By Susie Kohl
Batman swoops in, shocking his enemies and knocking them ferociously to the ground. This scene sizzles on screen. However, played out by four-year-old boys eager to feel powerful, it quickly ends in tears. Our school has long been reluctant to comply with children’s requests to paint their faces into a mask of their favorite superhero or to engage in superhero play. Over the years we’ve seen that imitating superheroes leaves too little to a child’s imagination, propelling boys to try to overpower each other. I say “boys” because superhero play usually leaves girls out. We haven’t set limitations on these activities because of a belief that these activities or children’s motivations are wrong, e.g., “Playing aggressively will encourage children to be violent as adults.” In reality, children start out with a burst of strength and end up feeling more vulnerable. Superhero “scripts” reduce creativity and compassion, and we don’t want children to scare or hurt each other.
Debates about superhero play resemble arguments about toy guns in people’s eagerness to delineate right and wrong. In a 2007 Washington Post article, Jonathan Turley described how a few residents of his hometown, Alexandria, Va., shunned his boys for occasionally playing with a toy gun. In addition, when he and his sons entered a city parade by building a covered wagon that included lots of Western equipment that included toy rifles, there was public censure.
I didn’t play with rifles or don a Superman suit growing up, but I did shoot caps and enjoyed the noise and smoky scent when they went off. However, times have changed. World violence has sobered us, and reactions to children pretending to be violent can be violent in themselves. A friend once witnessed a driver in Berkeley stop his car, walk over to a child playing with a plastic gun, grab it, and break it in half. Definitely a strange and scary experience for a child trying to make sense of his world through imaginative play.
Perhaps if we as adults examined our hopes for children’s play, we could observe their efforts to play out a wide variety of themes with compassion and understanding. Think about your own childhood play. What were your favorite elements—a feeling of power or freedom? Camaraderie? Creating new scenarios? Risk taking? Research has shown again and again how valuable imaginative play is for developing children’s social skills. Studies also show that young boys often bond through active play. (Ironically, people who grow up to commit violent crimes have usually experienced a deficit in imaginative play experience.)
Imaginative role playing helps children to understand what they see and hear about in the world. In Raising Our Children to Be Resilient, Linda Goldman describes how children who are concerned about the war or have a parent deployed gain strength by role playing about soldiers, when they rest, where they sleep. Yet play about war is often deemed unacceptable.

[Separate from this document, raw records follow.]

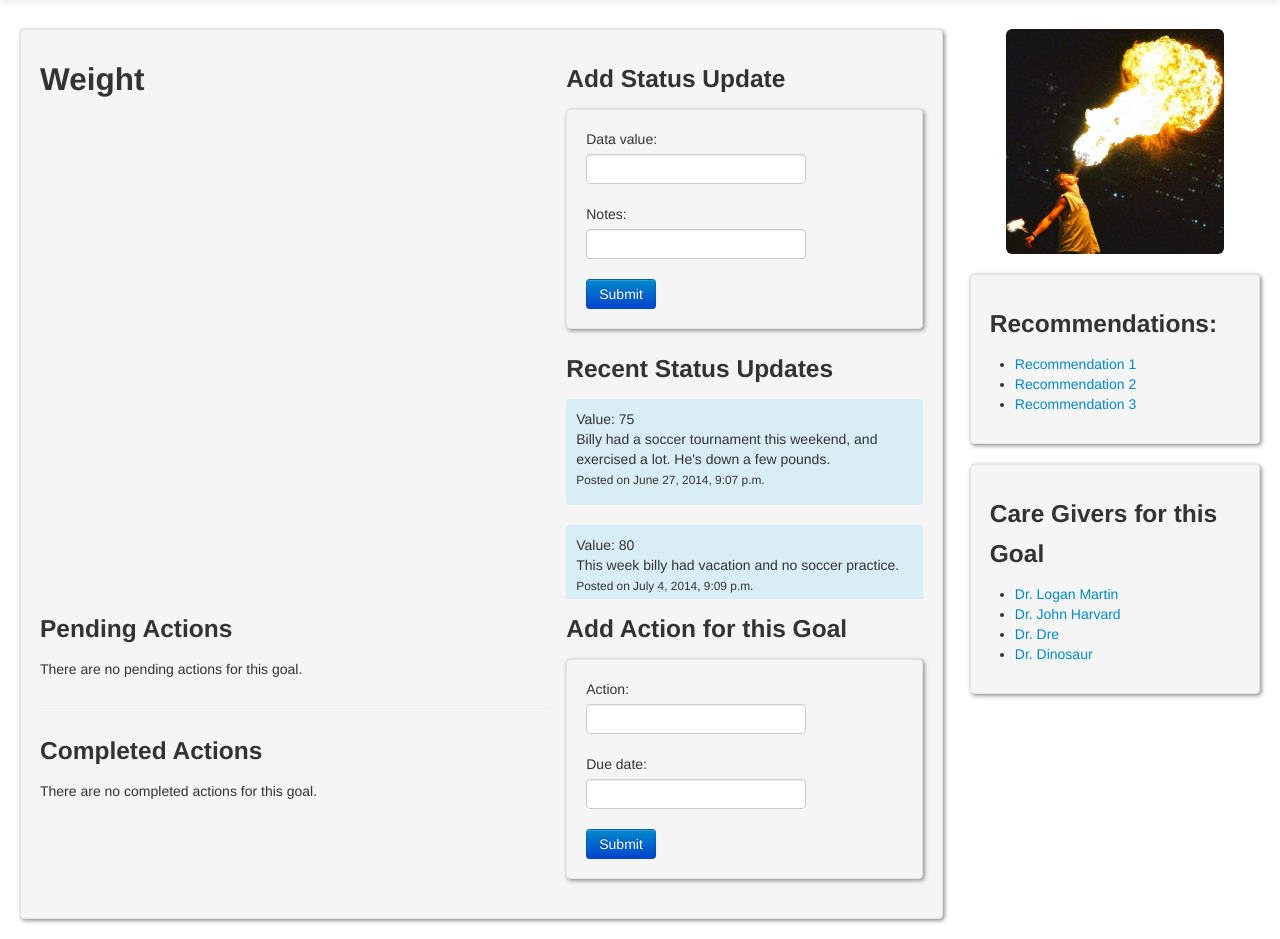
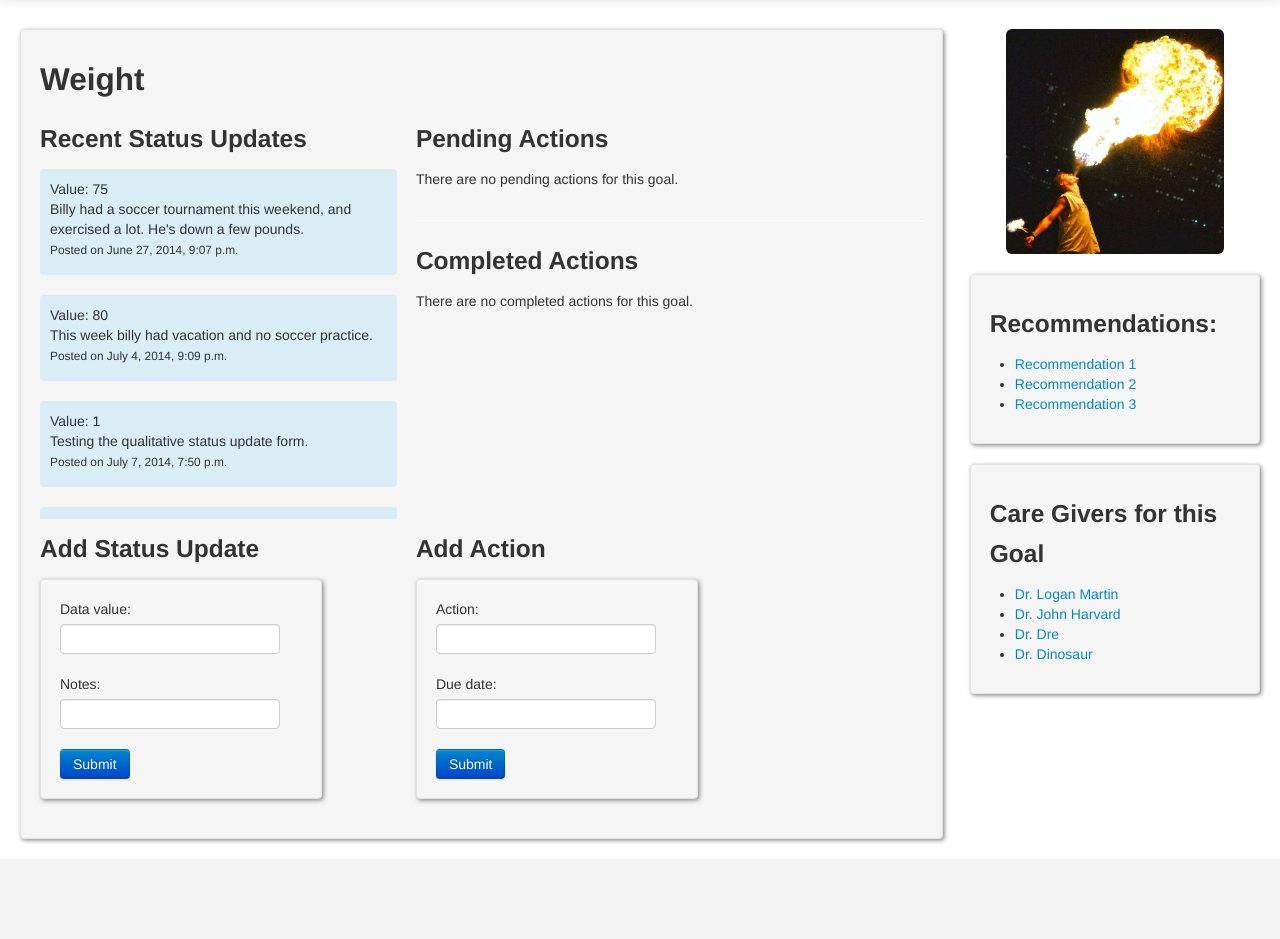
Before and after one commit to ofraam/goalKeeper, a Django app: template healthcare/gk/templates/gk/Goal.html in a window 1280 px wide. Shown: the part 41-980 px from the top of the page. After the commit the page ends 883 px from the top, so only its background shows below. Run offline with Django 3.2, Linux system fonts and the light colour scheme; the template is opened without the code that fills it: values that come from a table or form of the project are taken from there, others are empty; data comes from the database, SQL or seed files in the repository; both versions use the stored data as it was after the commit; parts of the project's set-up code (start-up, migrations or seed data) failed here and were passed over; some libraries are stand-ins or nearby versions.

Commit message:
7/9/14 Update
Redesigned goal page.

```diff
--- a/healthcare/gk/static/gk/css/Right Side Bar.css
+++ b/healthcare/gk/static/gk/css/Right Side Bar.css
@@ -97,12 +97,12 @@
 }
 
 .GSscroll {
-	max-height: 200px;
+	max-height: 350px;
 	overflow-y: auto;
 }
 
 .GAscroll {
-	max-height: 150px;
+	max-height: 129px;
 	overflow-y: auto;
 }
 
--- a/healthcare/gk/templates/gk/Goal.html
+++ b/healthcare/gk/templates/gk/Goal.html
@@ -1,6 +1,4 @@
 {% load staticfiles %}
-
-
 <!DOCTYPE html>
 <html lang="en">
   <head>
@@ -60,43 +58,17 @@
       <div class="row-fluid">
         <div class="span9 well">      <!-- Main page -->
           <div class="row-fluid">
-            <div class="span7">         <!-- Goal graph / Title -->
-              <h2>{{goal.name}}</h2>
 
+            <h2>{{goal.name}}</h2>        <!-- Goal name and Graph -->
             <div id="goal_chart"></div>
 
-
-              <!--
-              <img src="{% static 'gk/img/sample_graph_A.gif' %}" class="img-rounded img-responsive" href="#" style="max-width:100%;"> -->
-              <br>
           </div>
 
-            <div class="span5">         <!-- Status Updates -->
-              <h3>Add Status Update</h3>
+          <div class="clearfix"></div>
 
-              {% if goal.data_type == 1 %}
-
-              <form role="form" method="post" class="well">{% csrf_token %}
-                {{ AddQuantStatusForm.as_p }}
-                <input type="hidden" name="statQuant" />
-                <input type="submit" value="Submit" class="btn btn-primary" />
-
-              </form>
-
-              {% elif goal.data_type == 0 %}
-
-              <form role="form" method="post" class="well">{% csrf_token %}
-                {{ AddQualStatusForm.as_p }}
-                <input type="hidden" name="statQual" />
-                <input type="submit" value="Submit" class="btn btn-primary" />
-
-              </form>
-
-              {% endif %}
-
-
+          <div class="row-fluid">
+            <div class="span5" id="StatusUpdates">
               <h3>Recent Status Updates</h3>
-
               <div id="recent_updates" class="GSscroll">
                 <div>
                   {% if recent_status_updates %}
@@ -122,14 +94,9 @@
                   {% endif %}
                 </div>
               </div>
+            </div>
 
-            </div>
-          </div>
-          <div class="clearfix"></div>
-
-          <div class="row-fluid">
-            <div class="span7">             <!-- Pending/Completed Actions -->
-
+            <div class="span7" id="Actions">
               <h3>Pending Actions</h3>
                 <div id="pendingscroll" class="GAscroll">
 
@@ -178,36 +145,45 @@
                   <p> There are no completed actions for this goal. </p>
                   {% endif %}
                 </div>
+            </div>
+          </div>
 
+          <div class="row-fluid" id="AddForms">
+            <div class="span4" id="StatusUpdateForm">
+              <h3>Add Status Update</h3>
+
+              {% if goal.data_type == 1 %}
+
+              <form role="form" method="post" class="well">{% csrf_token %}
+                {{ AddQuantStatusForm.as_p }}
+                <input type="hidden" name="statQuant" />
+                <input type="submit" value="Submit" class="btn btn-primary" />
+
+              </form>
+
+              {% elif goal.data_type == 0 %}
+
+              <form role="form" method="post" class="well">{% csrf_token %}
+                {{ AddQualStatusForm.as_p }}
+                <input type="hidden" name="statQual" />
+                <input type="submit" value="Submit" class="btn btn-primary" />
+
+              </form>
+
+              {% endif %}
             </div>
-            <div class="span5">             <!-- New Action Form -->
-              <h3>Add Action for this Goal</h3>
+
+            <div class="offset1 span4" id="ActionForm">
+              <h3>Add Action</h3>
 
                     <form role="form" method="post" class="well">{% csrf_token %}
                       {{ AddActionForm_GoalPage.as_p }}
                       <input type="hidden" name="act" />
                       <input type="submit" value="Submit" class="btn btn-primary" />
-
-                <!--
-                <div class="form-group" id="Action">
-                  <label for="Action">Action: </label>
-                  <input type="text" class="form-control" id="Action" placeholder="Enter Action">
-                </div>
-
-                <div class="form-group" id="date">
-                  <input type="date" class="form-control"></input>
-                </div>
-
-                <button type="submit" class="btn btn-primary btn-small">Submit</button>
-                -->
-
                     </form>
             </div>
           </div>
         </div>
-
-
-
         <div class="span3 pull-right " id="right-side-bar">     <!-- Right side Menu bar -->
           <img src="{% static 'gk/img/fire.jpg' %}" id="profile-pic" class="img-rounded img-responsive">   <!-- Profile picture -->
           <br>
@@ -227,18 +203,6 @@
               <li><a href="#">{{caregiver.name}}</a></li>
               {% endfor %}
               {% endif %}
-
-              <!--<li>
-                <form>
-                  <div id="caregiver_list">
-                    <input type="checkbox" class="form-control" name="caregiver" value="Dr. Dinosaur"> Dr. Dinosaur</input>
-                    <br>
-                    <input type="checkbox" class="form-control" name="caregiver" value="Dr. Dre"> Dr. Dre</input>
-                  </div>
-
-                  <button type="submit" class="btn btn-default btn-small"><i class="icon icon-plus"></i> Add Caregiver </button>
-                </form>
-              </li> -->
             </ul>
           </div>
         </div>
```
Also changed, not shown: healthcare/db.sqlite3. Lines whose indentation alone changed are shown as unchanged.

Adults can support children better by tuning in to the quality of their play and the feelings of some of those involved. Is someone feeling left out or dominating everyone else? The richer, more complex, and longer lasting the play, the more beneficial it usually is. Adults can help children sustain play by supporting their efforts to resolve conflicts at moments when the fun might fall apart. They can also make play richer by offering props that extend the children’s thinking—“Do you rescue workers need flashlights?” “Do you need to take lunch to the moon?” “Do you doctors need notepads to write things down?” However, the most important ingredient in play is not the objects involved but the vitality and sense of freedom children bring to the experience. I still remember Hopi children running delightedly on the hillside. They had no toys but were happy with the small sticks they were using as bows and arrows.

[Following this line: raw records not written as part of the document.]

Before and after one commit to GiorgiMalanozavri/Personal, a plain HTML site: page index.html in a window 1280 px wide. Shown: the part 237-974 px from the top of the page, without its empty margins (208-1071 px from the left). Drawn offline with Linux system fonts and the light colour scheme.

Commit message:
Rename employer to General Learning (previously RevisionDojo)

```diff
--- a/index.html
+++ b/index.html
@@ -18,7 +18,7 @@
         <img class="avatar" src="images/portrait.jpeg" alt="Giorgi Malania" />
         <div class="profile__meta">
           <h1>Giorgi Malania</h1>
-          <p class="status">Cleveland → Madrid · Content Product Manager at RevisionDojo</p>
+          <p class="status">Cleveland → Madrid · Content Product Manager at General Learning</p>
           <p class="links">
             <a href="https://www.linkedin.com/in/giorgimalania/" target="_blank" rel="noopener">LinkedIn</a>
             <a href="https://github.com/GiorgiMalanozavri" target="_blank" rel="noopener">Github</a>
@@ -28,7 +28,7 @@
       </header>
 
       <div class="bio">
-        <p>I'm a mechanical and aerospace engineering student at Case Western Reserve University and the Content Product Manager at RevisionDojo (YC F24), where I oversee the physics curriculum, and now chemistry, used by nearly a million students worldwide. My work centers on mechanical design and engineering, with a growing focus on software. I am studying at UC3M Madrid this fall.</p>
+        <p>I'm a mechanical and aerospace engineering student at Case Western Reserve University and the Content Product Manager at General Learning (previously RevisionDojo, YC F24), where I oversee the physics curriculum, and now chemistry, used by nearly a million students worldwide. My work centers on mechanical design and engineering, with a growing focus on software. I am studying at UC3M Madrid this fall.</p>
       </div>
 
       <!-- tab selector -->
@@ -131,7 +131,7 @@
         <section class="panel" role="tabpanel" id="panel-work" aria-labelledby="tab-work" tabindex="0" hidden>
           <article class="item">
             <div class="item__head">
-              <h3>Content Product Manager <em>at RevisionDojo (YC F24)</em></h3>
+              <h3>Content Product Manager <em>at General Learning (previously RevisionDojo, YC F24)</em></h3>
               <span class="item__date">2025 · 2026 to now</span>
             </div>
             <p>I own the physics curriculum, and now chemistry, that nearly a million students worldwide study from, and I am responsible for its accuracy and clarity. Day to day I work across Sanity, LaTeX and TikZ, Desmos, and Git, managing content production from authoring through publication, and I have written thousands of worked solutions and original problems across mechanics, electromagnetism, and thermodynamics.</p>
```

If we are the overseers of play and we feel uncomfortable with the level of aggression, whether it’s children pretending to shoot each other or Batman pushing people down, we can say, “I’m so happy you’re having fun. We can’t pretend to hurt or kill each other, but we can play hide-and- seek or play a running game.” Let’s concentrate our energies on allowing whole expanses of time for free play and encourage the abundant creativity that keeps children engaged with such whole hearts.

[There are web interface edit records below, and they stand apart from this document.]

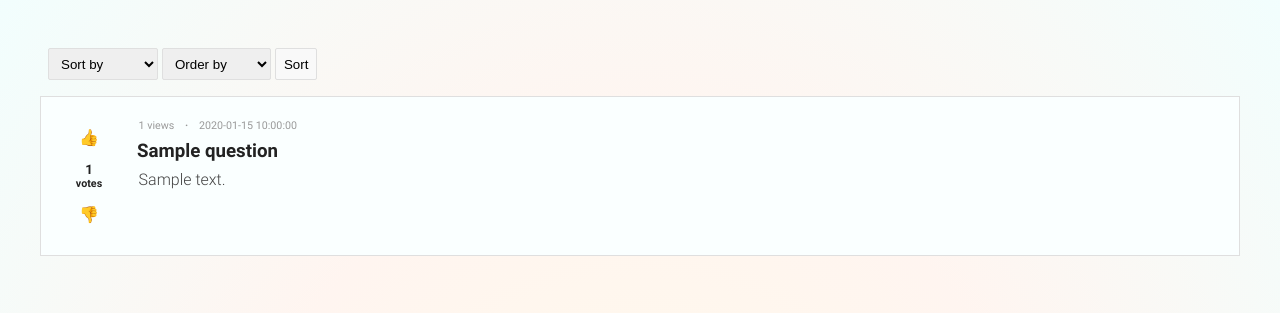
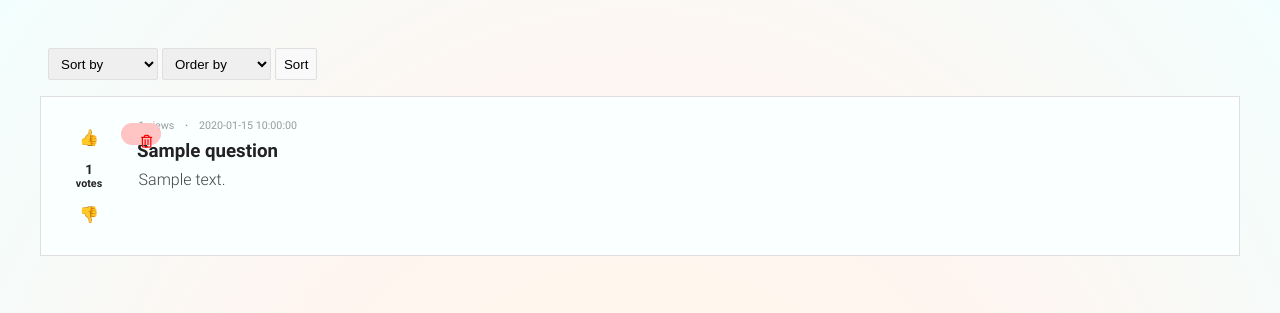
Before and after one commit to prothy/ask-mate, a Flask app: template templates/list_questions.html in a window 1280 px wide. Shown: the part 93-406 px from the top of the page. Run offline with Flask 2, Linux system fonts and the light colour scheme; the template is opened without the code that fills it: most values are stand-ins (such as "Sample title", 1, 10 or a date in 2020).

Commit message:
Fix delete button for the listed questions

```diff
--- a/templates/list_questions.html
+++ b/templates/list_questions.html
@@ -52,9 +52,9 @@
                 <td class="sideBar">
                     <a class="btn btnUpdate" href="/question/{{ question['id'] }}/edit"><i class="fas fa-edit"></i></a>
                 </td>
-                <td class="sideBar">
-                    <a href="/question/{{ question['id'] }}/delete" class="action-container--button btn btnDelete"><i class="far fa-trash-alt"></i></a>
-                </td>
+                <td class="sideBar">#}
+            <a href="/question/{{ question.id }}/delete" class="action-container--button btn btnDelete"><i class="far fa-trash-alt"></i></a>
+                {#</td>
             </tr>
             <tr>
                 <td class="sideBar">
```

Susan Isaacs Kohl, is director of the White Pony preschool in Lafayette. She is the author of The Best Things Parents Do (Conari 2004) and four other books and numerous articles for parents.